"Business is good," says managing director Steve Ancrum.

"We've been genuinely surprised at how the public have received the product.

"We think it's partly because it's British-made, but it's also because it's 100% recycled newspapers."

Coffins are not the only choice. Bellacouche is a company that makes soft felt shrouds from locally sourced wool. The base is reinforced to make it rigid, so the body can be carried.

"It captured the essence of her"

Pamela Barton loved to paint, and made cards for family and friends. Before she passed away a few months ago after a long illness, she talked to her daughter about what she wanted.

Her daughter, Anne Barber, works for Civil Ceremonies, training civil funeral celebrants. She contacted picture specialists Colourful Coffins. A few days later Pamela's granddaughter Gemma visited their offices, armed with a painting of her grandmother's of snowdrops.

Image caption The design for Pamela Barton's coffin, featuring her paintings of snowdrops

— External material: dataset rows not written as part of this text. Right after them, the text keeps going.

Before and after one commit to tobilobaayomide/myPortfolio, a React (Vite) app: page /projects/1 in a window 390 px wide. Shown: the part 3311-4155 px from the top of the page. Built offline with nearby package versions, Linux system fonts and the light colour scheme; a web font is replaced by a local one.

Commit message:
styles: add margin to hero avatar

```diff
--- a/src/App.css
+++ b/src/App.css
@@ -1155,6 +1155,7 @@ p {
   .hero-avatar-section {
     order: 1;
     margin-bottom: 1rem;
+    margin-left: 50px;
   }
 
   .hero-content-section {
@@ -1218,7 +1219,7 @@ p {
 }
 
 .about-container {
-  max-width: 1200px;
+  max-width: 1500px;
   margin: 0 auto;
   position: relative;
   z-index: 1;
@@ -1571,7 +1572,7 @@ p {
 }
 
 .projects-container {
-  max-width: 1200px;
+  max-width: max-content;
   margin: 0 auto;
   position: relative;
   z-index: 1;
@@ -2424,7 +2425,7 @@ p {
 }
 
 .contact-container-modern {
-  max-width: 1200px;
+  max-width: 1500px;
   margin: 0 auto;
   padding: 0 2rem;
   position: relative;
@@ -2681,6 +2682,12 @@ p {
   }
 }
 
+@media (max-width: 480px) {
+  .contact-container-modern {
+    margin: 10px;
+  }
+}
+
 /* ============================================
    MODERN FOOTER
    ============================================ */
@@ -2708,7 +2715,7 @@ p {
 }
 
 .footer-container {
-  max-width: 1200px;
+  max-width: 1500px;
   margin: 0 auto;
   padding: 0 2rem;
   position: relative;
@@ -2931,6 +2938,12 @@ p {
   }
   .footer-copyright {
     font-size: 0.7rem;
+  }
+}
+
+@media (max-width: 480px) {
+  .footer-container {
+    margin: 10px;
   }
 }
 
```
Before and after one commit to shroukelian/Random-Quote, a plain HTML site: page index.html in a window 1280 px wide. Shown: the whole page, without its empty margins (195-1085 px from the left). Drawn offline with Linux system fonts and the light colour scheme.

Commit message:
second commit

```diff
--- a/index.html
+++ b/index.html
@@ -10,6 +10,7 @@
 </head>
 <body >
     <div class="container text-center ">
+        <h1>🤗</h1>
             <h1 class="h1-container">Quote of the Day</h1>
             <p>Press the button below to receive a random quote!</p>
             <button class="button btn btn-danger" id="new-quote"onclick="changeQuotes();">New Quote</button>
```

"We looked at it and thought 'gosh, yes, it's exactly it'. The coffin was beautiful, really. It was exactly what she wanted," says Anne Barber.

"What I didn't expect was the difference it made to the funeral. What happened when the coffin turned up, the only thing I could say was it was perfect. And it really was. People would touch the coffin, they couldn't believe it wasn't wood. It captured the essence of her."

"I call it my own carriage"

For some people, simply decorating the coffin isn't enough. When Brian Holden takes that final trip it will be aboard the Alnwick coach of the Orient Express Northern Belle.

He and his wife first travelled on the the real-life Northern Belle eight years ago, as an anniversary treat. They liked it so much they became regulars, always travelling in the same carriage.

Three years ago, his wife Jean passed away. After 50 years of marriage he found himself alone.

"I decided I was not going to scurry into a little hole," he says.

"It was a good part of my life, we'd been married for 50 years when we first went on the journey.

"I found I could still carry on and make the journey on my own."

Image caption The man who commissioned this replica Rolls-Royce coffin was buried in it in his back garden.

After spotting an newspaper article about a company called Crazy Coffins that makes unusual caskets, he contacted Orient Express, which agreed to provide plans for the coffin makers to work from.

"The older you get, the less years you have ahead of you, and it was nice there. I thought, 'why not get to go out in an environment where you've been happy'.

"I'll go out in comfort, and disappear into the fiery furnace in the Alnwick Northern Belle carriage."

The company is currently building a Viking longboat and a Tardis. Complicated orders such as Mr Holden's need to be ordered in advance, but simpler designs, such as a skateboard they built for a 9-year-old boy, can be done in a few days.

Plan ahead

The funeral industry has been criticised for having pushed up prices in recent years

The president of the British Institute of Funeral Directors, Ken Satterly, says he would always advise people to shop around.

He blames the increases on rising fees.

"Over the last five years there's been tremendous increases in charges for cremations, fees for minister and church, fees for doctors, fees for issuing of cremation forms ... and the cost of fuel has risen steeply."

Given the expense involved, it makes sense to make provision before you go, or you could risk leaving your family struggling to pay, funeral directors say.

It does not have to cost the earth - the Natural Death Centre publishes a 14-point checklist of money-saving tips.

Image caption This cardboard coffin can hold up to 23 stone (146kg)

You do not need to use a funeral director, and you can even be buried in your back garden.

And if you still want a bespoke coffin - do not despair. Greenfield Creations has been selling cardboard coffins direct to the public for 20 years.

Will Hunnybel, whose father started the company, says he gets 50 - 60 internet enquiries a week.

A plain cardboard coffin will set you back around £130, or for a few hundred pounds more you can have the design of your choice printed on it, and have it delivered to your front door.

More on this story

Related Internet links

The BBC is not responsible for the content of external Internet sites